Data entries

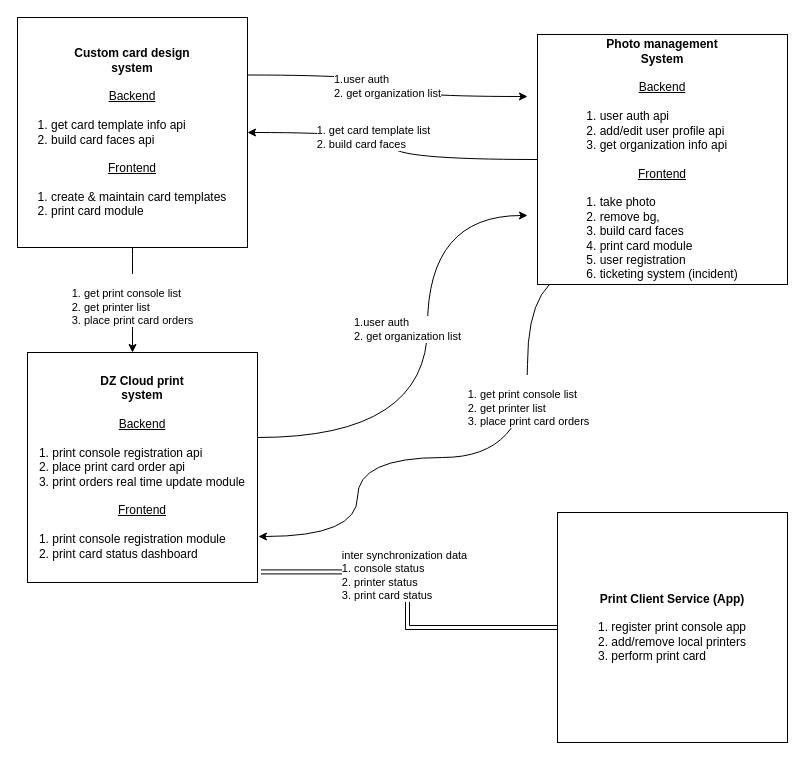
Above: page "overview" (1 of 4) of SmartPhotoID.drawio in delphihero/MyDocument (draw.io), before the change. Source tidied: cells renumbered, new cells numbered last; positions are measured from the earlier drawing's top-left corner, leaving out a move shared by most shapes. Both pictures are drawn from the tidied source at 100%, with x=0, y=0 at pixel (17, 17).
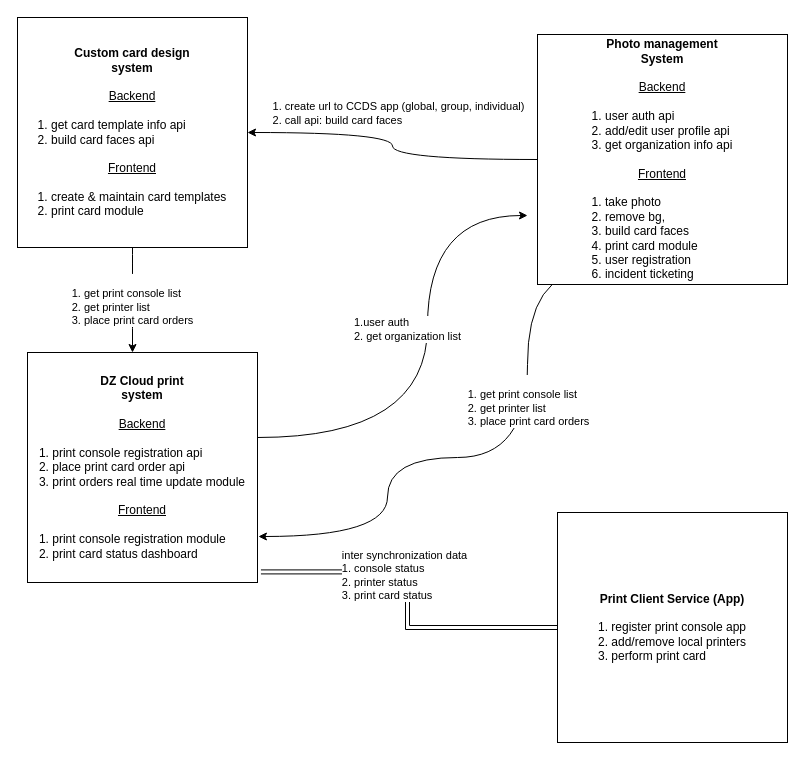
Above is the later version.

The change refers to these unchanged cells:
```xml
<mxCell id="2" style="edgeStyle=orthogonalEdgeStyle;curved=1;rounded=0;jettySize=auto;html=1;entryX=1;entryY=0.5;entryDx=0;entryDy=0;" parent="1" edge="1" source="6" target="9">
  <mxGeometry relative="1" as="geometry" />
</mxCell>
<mxCell id="9" value="&lt;div&gt;&lt;b&gt;Custom card design &lt;br&gt;&lt;/b&gt;&lt;/div&gt;&lt;div&gt;&lt;b&gt;system&lt;/b&gt;&lt;/div&gt;&lt;div&gt;&lt;b&gt;&lt;br&gt;&lt;/b&gt;&lt;/div&gt;&lt;div&gt;&lt;u&gt;Backend&lt;/u&gt;&lt;/div&gt;&lt;div&gt;&lt;br&gt;&lt;/div&gt;&lt;div align=&quot;left&quot;&gt;1. get card template info api&lt;br&gt;&lt;/div&gt;&lt;div align=&quot;left&quot;&gt;2. build card faces api&lt;/div&gt;&lt;div align=&quot;left&quot;&gt;&lt;br&gt;&lt;/div&gt;&lt;div align=&quot;center&quot;&gt;&lt;u&gt;Frontend&lt;/u&gt;&lt;/div&gt;&lt;div align=&quot;center&quot;&gt;&lt;u&gt;&lt;br&gt;&lt;/u&gt;&lt;/div&gt;&lt;div align=&quot;left&quot;&gt;1. create &amp;amp; maintain card templates&lt;/div&gt;&lt;div align=&quot;left&quot;&gt;2. print card module&lt;/div&gt;" style="whiteSpace=wrap;html=1;" parent="1" vertex="1">
  <mxGeometry width="230" height="230" as="geometry" />
</mxCell>
<mxCell id="13" value="&lt;div&gt;&lt;b&gt;DZ Cloud print &lt;br&gt;&lt;/b&gt;&lt;/div&gt;&lt;div&gt;&lt;b&gt;system&lt;/b&gt;&lt;/div&gt;&lt;div&gt;&lt;div align=&quot;center&quot;&gt;&lt;u&gt;&lt;br&gt;&lt;/u&gt;&lt;/div&gt;&lt;div align=&quot;center&quot;&gt;&lt;u&gt;Backend&lt;/u&gt;&lt;/div&gt;&lt;div align=&quot;left&quot;&gt;&lt;br&gt;&lt;/div&gt;&lt;div align=&quot;left&quot;&gt;1. print console registration api&lt;/div&gt;&lt;div align=&quot;left&quot;&gt;2. place print card order api&lt;br&gt;&lt;/div&gt;&lt;/div&gt;&lt;div align=&quot;left&quot;&gt;3. print orders real time update module&lt;br&gt;&lt;/div&gt;&lt;div align=&quot;left&quot;&gt;&lt;br&gt;&lt;/div&gt;&lt;div align=&quot;center&quot;&gt;&lt;u&gt;Frontend&lt;/u&gt;&lt;/div&gt;&lt;div&gt;&lt;br&gt;&lt;div align=&quot;left&quot;&gt;1. print console registration module&lt;/div&gt;&lt;/div&gt;&lt;div align=&quot;left&quot;&gt;2. print card status dashboard&lt;br&gt;&lt;/div&gt;" style="whiteSpace=wrap;html=1;" parent="1" vertex="1">
  <mxGeometry x="10" y="335" width="230" height="230" as="geometry" />
</mxCell>
```

What changed in the source:
```diff
@@
-    <mxCell id="3" value="&lt;div align=&quot;left&quot;&gt;1. get card template list&lt;/div&gt;&lt;div align=&quot;left&quot;&gt;2. build card faces&lt;br&gt;&lt;/div&gt;" style="edgeLabel;html=1;align=center;verticalAlign=middle;" parent="2" vertex="1">
-      <mxGeometry x="0.21" y="4" relative="1" as="geometry" />
+    <mxCell id="3" value="&lt;div align=&quot;left&quot;&gt;1. create url to CCDS app (global, group, individual)&lt;br&gt;&lt;/div&gt;&lt;div align=&quot;left&quot;&gt;2. call api: build card faces&lt;br&gt;&lt;/div&gt;" style="edgeLabel;html=1;align=center;verticalAlign=middle;" parent="2" vertex="1">
+      <mxGeometry x="0.21" y="4" relative="1" as="geometry">
+        <mxPoint x="25" y="-24" as="offset" />
+      </mxGeometry>
     </mxCell>
     <mxCell id="4" style="edgeStyle=orthogonalEdgeStyle;curved=1;rounded=0;jettySize=auto;html=1;entryX=1.004;entryY=0.8;entryDx=0;entryDy=0;entryPerimeter=0;exitX=0.465;exitY=0.996;exitDx=0;exitDy=0;exitPerimeter=0;" parent="1" edge="1" source="6" target="13">
       <mxGeometry relative="1" as="geometry">
         <Array as="points">
-          <mxPoint x="622" y="254" />
+          <mxPoint x="636" y="254" />
           <mxPoint x="510" y="254" />
           <mxPoint x="510" y="440" />
-          <mxPoint x="340" y="440" />
-          <mxPoint x="340" y="509" />
+          <mxPoint x="370" y="440" />
+          <mxPoint x="370" y="519" />
         </Array>
       </mxGeometry>
     </mxCell>
@@
-    <mxCell id="6" value="&lt;div&gt;&lt;b&gt;Photo management&lt;/b&gt;&lt;/div&gt;&lt;div&gt;&lt;b&gt;System&lt;/b&gt;&lt;/div&gt;&lt;div&gt;&lt;b&gt;&lt;br&gt;&lt;/b&gt;&lt;/div&gt;&lt;div&gt;&lt;u&gt;Backend&lt;/u&gt;&lt;br&gt;&lt;/div&gt;&lt;div&gt;&lt;br&gt;&lt;/div&gt;&lt;div align=&quot;left&quot;&gt;1. user auth api&lt;br&gt;&lt;/div&gt;&lt;div align=&quot;left&quot;&gt;2. add/edit user profile api&lt;/div&gt;&lt;div align=&quot;left&quot;&gt;3. get organization info api&lt;br&gt;&lt;/div&gt;&lt;div align=&quot;left&quot;&gt;&lt;br&gt;&lt;/div&gt;&lt;div align=&quot;center&quot;&gt;&lt;u&gt;Frontend&lt;/u&gt;&lt;br&gt;&lt;/div&gt;&lt;div align=&quot;left&quot;&gt;&lt;br&gt;&lt;/div&gt;&lt;div align=&quot;left&quot;&gt;1. take photo&lt;/div&gt;&lt;div align=&quot;left&quot;&gt;2. remove bg, &lt;br&gt;&lt;/div&gt;&lt;div align=&quot;left&quot;&gt;3. build card faces&lt;/div&gt;&lt;div align=&quot;left&quot;&gt;4. print card module&lt;/div&gt;&lt;div align=&quot;left&quot;&gt;5. user registration&lt;/div&gt;&lt;div align=&quot;left&quot;&gt;6. ticketing system (incident)&lt;br&gt;&lt;/div&gt;" style="whiteSpace=wrap;html=1;" parent="1" vertex="1">
+    <mxCell id="6" value="&lt;div&gt;&lt;b&gt;Photo management&lt;/b&gt;&lt;/div&gt;&lt;div&gt;&lt;b&gt;System&lt;/b&gt;&lt;/div&gt;&lt;div&gt;&lt;b&gt;&lt;br&gt;&lt;/b&gt;&lt;/div&gt;&lt;div&gt;&lt;u&gt;Backend&lt;/u&gt;&lt;br&gt;&lt;/div&gt;&lt;div&gt;&lt;br&gt;&lt;/div&gt;&lt;div align=&quot;left&quot;&gt;1. user auth api&lt;br&gt;&lt;/div&gt;&lt;div align=&quot;left&quot;&gt;2. add/edit user profile api&lt;/div&gt;&lt;div align=&quot;left&quot;&gt;3. get organization info api&lt;br&gt;&lt;/div&gt;&lt;div align=&quot;left&quot;&gt;&lt;br&gt;&lt;/div&gt;&lt;div align=&quot;center&quot;&gt;&lt;u&gt;Frontend&lt;/u&gt;&lt;br&gt;&lt;/div&gt;&lt;div align=&quot;left&quot;&gt;&lt;br&gt;&lt;/div&gt;&lt;div align=&quot;left&quot;&gt;1. take photo&lt;/div&gt;&lt;div align=&quot;left&quot;&gt;2. remove bg, &lt;br&gt;&lt;/div&gt;&lt;div align=&quot;left&quot;&gt;3. build card faces&lt;/div&gt;&lt;div align=&quot;left&quot;&gt;4. print card module&lt;/div&gt;&lt;div align=&quot;left&quot;&gt;5. user registration&lt;/div&gt;&lt;div align=&quot;left&quot;&gt;6. incident ticketing &lt;br&gt;&lt;/div&gt;" style="whiteSpace=wrap;html=1;" parent="1" vertex="1">
       <mxGeometry x="520" y="17" width="250" height="250" as="geometry" />
     </mxCell>
-    <mxCell id="7" value="&lt;div align=&quot;left&quot;&gt;1.user auth&lt;/div&gt;&lt;div align=&quot;left&quot;&gt;2. get organization list&lt;br&gt;&lt;/div&gt;" style="edgeStyle=orthogonalEdgeStyle;rounded=0;jettySize=auto;html=1;exitX=1;exitY=0.25;exitDx=0;exitDy=0;curved=1;" parent="1" edge="1" source="9">
-      <mxGeometry relative="1" as="geometry">
-        <mxPoint x="510" y="79" as="targetPoint" />
-        <Array as="points">
-          <mxPoint x="370" y="58" />
-          <mxPoint x="370" y="79" />
-        </Array>
-      </mxGeometry>
-    </mxCell>
```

● What the task asks:
Which lines of the records above contain the word "verticalAlign"? Show each of them.

● Response to this task:
-    <mxCell id="3" value="&lt;div align=&quot;left&quot;&gt;1. get card template list&lt;/div&gt;&lt;div align=&quot;left&quot;&gt;2. build card faces&lt;br&gt;&lt;/div&gt;" style="edgeLabel;html=1;align=center;verticalAlign=middle;" parent="2" vertex="1">
+    <mxCell id="3" value="&lt;div align=&quot;left&quot;&gt;1. create url to CCDS app (global, group, individual)&lt;br&gt;&lt;/div&gt;&lt;div align=&quot;left&quot;&gt;2. call api: build card faces&lt;br&gt;&lt;/div&gt;" style="edgeLabel;html=1;align=center;verticalAlign=middle;" parent="2" vertex="1">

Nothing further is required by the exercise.